__Prompt__: Repeat the data word for word. Do not include the pictures.

[Record extracts Boundary: Start]

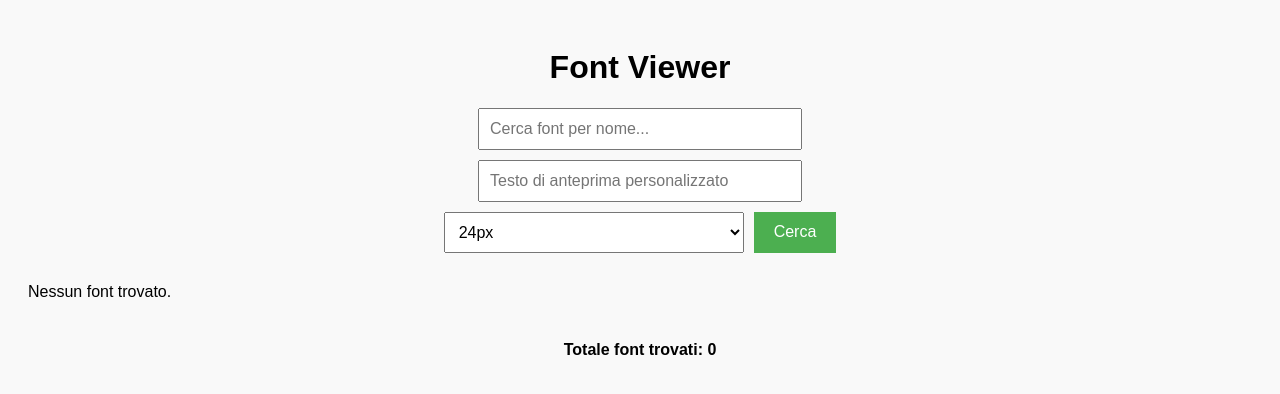
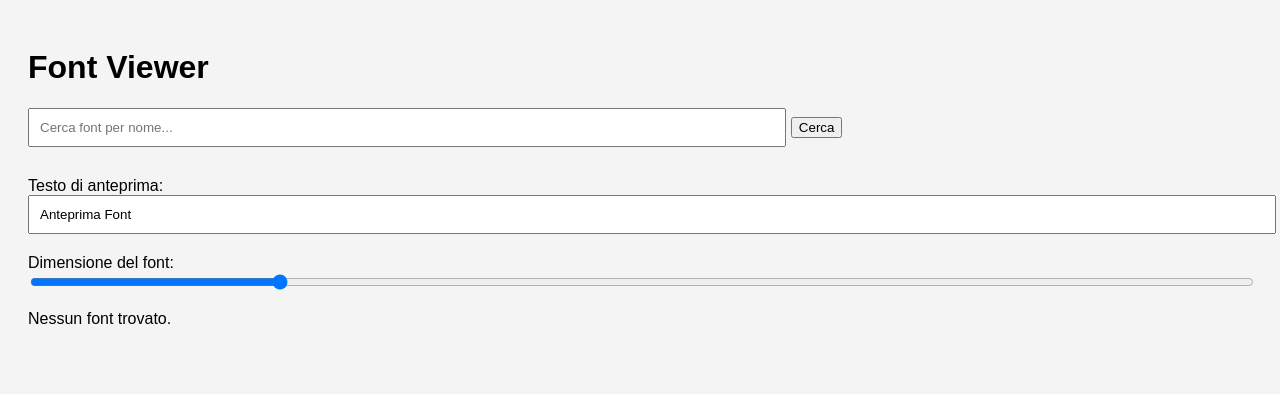
Before and after one commit to LScanferlato/font-viewer, a Flask app: page / in a window 1280 px wide. Shown: the top 394 px of the page. Run offline with Flask 3, Linux system fonts and the light colour scheme.

Commit message:
Update index.html

```diff
--- a/templates/index.html
+++ b/templates/index.html
@@ -1,94 +1,55 @@
+
 <!DOCTYPE html>
 <html lang="it">
 <head>
     <meta charset="UTF-8">
     <title>Font Viewer</title>
+    <script src="https://cdnjs.cloudflare.com/ajax/libs/html2canvas/1.4.1/html2canvas.min.js"></script>
     <style>
         body {
             font-family: Arial, sans-serif;
             padding: 20px;
-            background-color: #f9f9f9;
-        }
-        h1 {
-            text-align: center;
-        }
-        form {
-            max-width: 600px;
-            margin: 0 auto 30px auto;
-            display: flex;
-            gap: 10px;
-            flex-wrap: wrap;
-            justify-content: center;
-        }
-        input[type="text"], select {
-            padding: 10px;
-            font-size: 16px;
-            width: 100%;
-            max-width: 300px;
-        }
-        button {
-            padding: 10px 20px;
-            font-size: 16px;
-            background-color: #4CAF50;
-            color: white;
-            border: none;
-            cursor: pointer;
+            background-color: #f4f4f4;
         }
         .font-preview {
-            background: white;
+            background: #fff;
             border-radius: 8px;
             box-shadow: 0 2px 5px rgba(0,0,0,0.1);
             padding: 20px;
             margin-bottom: 20px;
+            position: relative;
         }
         .font-name {
             font-weight: bold;
-            margin-bottom: 10px;
+            font-size: 18px;
         }
         .font-sample {
+            font-size: 24px;
             margin-top: 10px;
         }
-        .download-button {
+        .controls {
             margin-top: 10px;
-            display: inline-block;
-            background-color: #2196F3;
-            color: white;
-            padding: 8px 12px;
-            text-decoration: none;
-            border-radius: 4px;
         }
-        .footer {
-            text-align: center;
-            margin-top: 40px;
-            font-weight: bold;
+        .controls button {
+            margin-right: 10px;
+        }
+        .search-bar {
+            margin-bottom: 30px;
         }
     </style>
-    <script>
-        function updatePreviews() {
-            const text = document.getElementById('previewText').value;
-            const size = document.getElementById('fontSize').value;
-            const samples = document.getElementsByClassName('font-sample');
-            for (let sample of samples) {
-                sample.textContent = text || sample.getAttribute('data-font-name');
-                sample.style.fontSize = size + 'px';
-            }
-        }
-    </script>
 </head>
 <body>
     <h1>Font Viewer</h1>
-    <form method="get" action="/">
-        <input type="text" name="query" placeholder="Cerca font per nome..." value="{{ query }}">
-        <input type="text" id="previewText" placeholder="Testo di anteprima personalizzato" oninput="updatePreviews()">
-        <select id="fontSize" onchange="updatePreviews()">
-            <option value="24">24px</option>
-            <option value="32">32px</option>
-            <option value="40">40px</option>
-            <option value="48">48px</option>
-            <option value="60">60px</option>
-        </select>
+    <form method="get" action="/" class="search-bar">
+        <input type="text" name="query" placeholder="Cerca font per nome..." value="{{ query }}" style="padding: 10px; width: 60%;">
         <button type="submit">Cerca</button>
     </form>
+
+    <label for="previewText">Testo di anteprima:</label>
+    <input type="text" id="previewText" value="Anteprima Font" oninput="updatePreviewText()" style="width: 100%; padding: 10px; margin-bottom: 20px;">
+
+    <label for="fontSize">Dimensione del font:</label>
+    <input type="range" id="fontSize" min="12" max="72" value="24" oninput="updateFontSize()" style="width: 100%;">
 
     {% if fonts %}
         {% for font in fonts %}
@@ -100,18 +61,42 @@
                         src: url("/fonts/{{ font }}");
                     }
                 </style>
-                <p class="font-sample" data-font-name="{{ font }}" style="font-family: 'font{{ loop.index }}'; font-size: 24px;">
+                <p class="font-sample" id="sample{{ loop.index }}" style="font-family: 'font{{ loop.index }}';">
                     {{ font }}
                 </p>
-                <a class="download-button" href="/fonts/{{ font }}" download>Scarica Font</a>
+                <div class="controls">
+                    <a href="/fonts/{{ font }}" download>
+                        <button type="button">Scarica Font</button>
+                    </a>
+                    <button onclick="downloadImage('sample{{ loop.index }}')" type="button">Scarica Immagine</button>
+                </div>
             </div>
         {% endfor %}
+        <p style="text-align: center; margin-top: 30px;">Totale font trovati: {{ fonts|length }}</p>
     {% else %}
         <p>Nessun font trovato.</p>
     {% endif %}
 
-    <div class="footer">
-        Totale font trovati: {{ fonts|length }}
-    </div>
+    <script>
+        function updatePreviewText() {
+            const text = document.getElementById('previewText').value;
+            document.querySelectorAll('.font-sample').forEach(el => el.textContent = text);
+        }
+
+        function updateFontSize() {
+            const size = document.getElementById('fontSize').value + 'px';
+            document.querySelectorAll('.font-sample').forEach(el => el.style.fontSize = size);
+        }
+
+        function downloadImage(elementId) {
+            const element = document.getElementById(elementId);
+            html2canvas(element).then(canvas => {
+                const link = document.createElement('a');
+                link.download = elementId + '.png';
+                link.href = canvas.toDataURL();
+                link.click();
+            });
+        }
+    </script>
 </body>
 </html>
```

[Record extracts Boundary: End]

__Written solution__:
Before and after one commit to LScanferlato/font-viewer, a Flask app: page / in a window 1280 px wide. Shown: the top 394 px of the page. Run offline with Flask 3, Linux system fonts and the light colour scheme.

Commit message:
Update index.html

```diff
--- a/templates/index.html
+++ b/templates/index.html
@@ -1,94 +1,55 @@
+
 <!DOCTYPE html>
 <html lang="it">
 <head>
     <meta charset="UTF-8">
     <title>Font Viewer</title>
+    <script src="https://cdnjs.cloudflare.com/ajax/libs/html2canvas/1.4.1/html2canvas.min.js"></script>
     <style>
         body {
             font-family: Arial, sans-serif;
             padding: 20px;
-            background-color: #f9f9f9;
-        }
-        h1 {
-            text-align: center;
-        }
-        form {
-            max-width: 600px;
-            margin: 0 auto 30px auto;
-            display: flex;
-            gap: 10px;
-            flex-wrap: wrap;
-            justify-content: center;
-        }
-        input[type="text"], select {
-            padding: 10px;
-            font-size: 16px;
-            width: 100%;
-            max-width: 300px;
-        }
-        button {
-            padding: 10px 20px;
-            font-size: 16px;
-            background-color: #4CAF50;
-            color: white;
-            border: none;
-            cursor: pointer;
+            background-color: #f4f4f4;
         }
         .font-preview {
-            background: white;
+            background: #fff;
             border-radius: 8px;
             box-shadow: 0 2px 5px rgba(0,0,0,0.1);
             padding: 20px;
             margin-bottom: 20px;
+            position: relative;
         }
         .font-name {
             font-weight: bold;
-            margin-bottom: 10px;
+            font-size: 18px;
         }
         .font-sample {
+            font-size: 24px;
             margin-top: 10px;
         }
-        .download-button {
+        .controls {
             margin-top: 10px;
-            display: inline-block;
-            background-color: #2196F3;
-            color: white;
-            padding: 8px 12px;
-            text-decoration: none;
-            border-radius: 4px;
         }
-        .footer {
-            text-align: center;
-            margin-top: 40px;
-            font-weight: bold;
+        .controls button {
+            margin-right: 10px;
+        }
+        .search-bar {
+            margin-bottom: 30px;
         }
     </style>
-    <script>
-        function updatePreviews() {
-            const text = document.getElementById('previewText').value;
-            const size = document.getElementById('fontSize').value;
-            const samples = document.getElementsByClassName('font-sample');
-            for (let sample of samples) {
-                sample.textContent = text || sample.getAttribute('data-font-name');
-                sample.style.fontSize = size + 'px';
-            }
-        }
-    </script>
 </head>
 <body>
     <h1>Font Viewer</h1>
-    <form method="get" action="/">
-        <input type="text" name="query" placeholder="Cerca font per nome..." value="{{ query }}">
-        <input type="text" id="previewText" placeholder="Testo di anteprima personalizzato" oninput="updatePreviews()">
-        <select id="fontSize" onchange="updatePreviews()">
-            <option value="24">24px</option>
-            <option value="32">32px</option>
-            <option value="40">40px</option>
-            <option value="48">48px</option>
-            <option value="60">60px</option>
-        </select>
+    <form method="get" action="/" class="search-bar">
+        <input type="text" name="query" placeholder="Cerca font per nome..." value="{{ query }}" style="padding: 10px; width: 60%;">
         <button type="submit">Cerca</button>
     </form>
+
+    <label for="previewText">Testo di anteprima:</label>
+    <input type="text" id="previewText" value="Anteprima Font" oninput="updatePreviewText()" style="width: 100%; padding: 10px; margin-bottom: 20px;">
+
+    <label for="fontSize">Dimensione del font:</label>
+    <input type="range" id="fontSize" min="12" max="72" value="24" oninput="updateFontSize()" style="width: 100%;">
 
     {% if fonts %}
         {% for font in fonts %}
@@ -100,18 +61,42 @@
                         src: url("/fonts/{{ font }}");
                     }
                 </style>
-                <p class="font-sample" data-font-name="{{ font }}" style="font-family: 'font{{ loop.index }}'; font-size: 24px;">
+                <p class="font-sample" id="sample{{ loop.index }}" style="font-family: 'font{{ loop.index }}';">
                     {{ font }}
                 </p>
-                <a class="download-button" href="/fonts/{{ font }}" download>Scarica Font</a>
+                <div class="controls">
+                    <a href="/fonts/{{ font }}" download>
+                        <button type="button">Scarica Font</button>
+                    </a>
+                    <button onclick="downloadImage('sample{{ loop.index }}')" type="button">Scarica Immagine</button>
+                </div>
             </div>
         {% endfor %}
+        <p style="text-align: center; margin-top: 30px;">Totale font trovati: {{ fonts|length }}</p>
     {% else %}
         <p>Nessun font trovato.</p>
     {% endif %}
 
-    <div class="footer">
-        Totale font trovati: {{ fonts|length }}
-    </div>
+    <script>
+        function updatePreviewText() {
+            const text = document.getElementById('previewText').value;
+            document.querySelectorAll('.font-sample').forEach(el => el.textContent = text);
+        }
+
+        function updateFontSize() {
+            const size = document.getElementById('fontSize').value + 'px';
+            document.querySelectorAll('.font-sample').forEach(el => el.style.fontSize = size);
+        }
+
+        function downloadImage(elementId) {
+            const element = document.getElementById(elementId);
+            html2canvas(element).then(canvas => {
+                const link = document.createElement('a');
+                link.download = elementId + '.png';
+                link.href = canvas.toDataURL();
+                link.click();
+            });
+        }
+    </script>
 </body>
 </html>
```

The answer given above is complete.